I acquired a digital version of the Game of the Year edition of Middle-earth: Shadow of Mordor at the same time I got Dragon Age: Inquisition, which was last Black Friday. Not a full year ago, but somewhat close. Still, knowing that both were big, meaty adventures with intricate systems, I decided to start one over the other and promised not to diverge from that plan until credits rolled. I went with Dragon Age: Inquisition and greatly regret that decision. I had played inferior versions of both games, click here for whinging about glitches in Ferelden and click here for whinging about insufferably long load times in Middle-earth, but I was more interested, at that time, in a traditional roleplaying adventure that was all about managing stats and less about quickly climbing up rocks and sticking daggers in necks. If only I knew then what I know now.
Moving along, I’m now working my way through Middle-earth: Shadow of Mordor at the same time as I tackle the open wilderness in Legend of Zelda: Breath of the Wild, at more or less the same pace as I did with the Xbox 360 version, even tackling the side missions and collectibles similarly. What can I say, I’m a creature of habit. The only difference really is that this GOTY edition provided me with some extra special weapon runes from the start, one of which lights my sword on fire after a long combo streak. I’m usually not a fan of pre-order bonuses that dramatically make things easier for the player, but this time I’m not complaining. Also, it looks cool as heck, the kind of effect that Beric Dondarrion would quietly appreciate.

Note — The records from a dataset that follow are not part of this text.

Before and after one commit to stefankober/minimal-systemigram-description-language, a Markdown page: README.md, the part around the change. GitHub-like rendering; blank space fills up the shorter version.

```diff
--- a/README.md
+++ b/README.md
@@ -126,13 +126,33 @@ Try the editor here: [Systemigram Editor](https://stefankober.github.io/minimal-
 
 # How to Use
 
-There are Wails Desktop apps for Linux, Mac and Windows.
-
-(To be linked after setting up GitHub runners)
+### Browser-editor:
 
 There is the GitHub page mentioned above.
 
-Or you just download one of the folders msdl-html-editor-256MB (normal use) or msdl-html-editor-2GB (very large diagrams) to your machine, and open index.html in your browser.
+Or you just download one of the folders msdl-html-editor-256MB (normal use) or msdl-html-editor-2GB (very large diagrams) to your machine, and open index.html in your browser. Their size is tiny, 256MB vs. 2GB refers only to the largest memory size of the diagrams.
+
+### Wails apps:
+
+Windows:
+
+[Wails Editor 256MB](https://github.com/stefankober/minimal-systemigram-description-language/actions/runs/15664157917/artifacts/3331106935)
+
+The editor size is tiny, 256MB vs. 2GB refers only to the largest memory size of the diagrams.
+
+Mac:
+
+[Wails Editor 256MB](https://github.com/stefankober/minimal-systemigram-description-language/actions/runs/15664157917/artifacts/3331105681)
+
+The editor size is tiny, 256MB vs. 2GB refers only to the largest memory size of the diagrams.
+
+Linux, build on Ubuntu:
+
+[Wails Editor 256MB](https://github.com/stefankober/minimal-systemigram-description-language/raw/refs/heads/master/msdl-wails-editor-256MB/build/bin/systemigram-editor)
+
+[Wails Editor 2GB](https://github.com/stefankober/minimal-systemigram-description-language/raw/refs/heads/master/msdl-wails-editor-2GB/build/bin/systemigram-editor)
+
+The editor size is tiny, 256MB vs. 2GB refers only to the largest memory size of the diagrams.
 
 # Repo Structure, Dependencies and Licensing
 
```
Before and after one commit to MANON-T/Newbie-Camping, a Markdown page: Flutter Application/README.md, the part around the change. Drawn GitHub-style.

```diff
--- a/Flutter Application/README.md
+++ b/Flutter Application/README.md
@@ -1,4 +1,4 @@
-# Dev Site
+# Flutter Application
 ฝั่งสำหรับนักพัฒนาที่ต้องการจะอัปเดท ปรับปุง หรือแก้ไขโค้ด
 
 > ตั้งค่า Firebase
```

The ho-hum plot takes place between the events of The Hobbit and The Lord of the Rings. You control a ranger called Talion, who was killed by the Black Hand of Sauron alongside his wife and son. The wraith of the Elf Lord Celebrimbor bonds with Talion’s body, and together they set out to avenge the deaths of their loved ones by taking down every goblin, orc, and troll in their way. Also, there’s Gollum, because of course there is, and his missions often have him leading you somewhere and then following hidden tracks to trigger an event. I’m a little further story-wise than I was during my first go at Talion’s take on revenge, and I’m not finding it all that thrilling, and this is from a guy that has played a lot of Lord of the Rings games, including sub-par ones like The Lord of the Rings: The Fellowship of the Ring and Aragorn’s Quest, both from the PlayStation 2 era.
Gameplay in Middle-earth: Shadow of Mordor, which one could easily call a third-person open world action-adventure thing, is basically the Assassin’s Creed series with big improvements to mobility and combat. You run around, you climb, you attack swarms of enemies, you collect collectibles, and you level up your weapons and abilities by gaining XP. You can be a stealthy ranger or an action-first ranger or, most likely, a mixture of both. The combat is rhythmic in the vein of Batman: Arkham Asylum, and it feels good to be in complete control of a mob of Orcs, keeping the combo chain high and mighty. There’s no surprises here so far, but a lot has been streamlined to feel better or make things easier, such as not taking fall down from high heights or being able to get a burst of speed after mantling an object. My favorite is a new ability I just got that lets Talion immediately warp to a selected enemy’s location; Tolkien sure did love his teleporting rangers.
Obviously, the biggest hook in Middle-earth: Shadow of Mordor‘s arsenal is the Nemesis System, which tracks any non-generic Uruk that the player comes into contact with, either through story beats or simply by killing Talion or surviving a fight with the ranger. These Uruk will be promoted into captains, and defeating these leaders helps weaken Sauron’s army. On the flip side, being killed by a named Uruk will cause the current mission to be cancelled, and the victorious Uruk will gain additional power, making him more difficult to defeat in the next encounter. This system was not fully implemented on the previous generation version, and I definitely missed out on a lot of personality, character, of really feeling like these Uruks were living, breathing, vengeful monstrosities traipsing around Middle-earth according to their own schedules. See, each of these named Uruks have a range of strengths and weaknesses that Talion can exploit in combat to quickly take them out, such as a fear of explosions or invulnerability to ranged attacks, and you can gain this type of knowledge by draining and interrogating marked enemies, systemically removing the leader’s bodyguards and barriers.
I’m mildly enjoying Middle-earth: Shadow of Mordor, but in bite-sized chunks. Hop into the game, find a collectible or two, take on a story mission, and close out, as the combat can become quite button mashy and my thumb often needs a break by the time Talion is done beheading his fiftieth orc. The stealth, when successful, is great and makes you feel pretty powerful, but I’m not invested in the story bits…one bit. As this is the GOTY edition, there’s plenty to see and do, with DLC included, and I’ll probably keep plugging away at this while everyone enjoys Middle-earth: Shadow of War next month. Thankfully, I’m in no rush to see Sauron’s army fall, especially knowing that it will just rise up again, bigger and stronger, in the forthcoming sequel.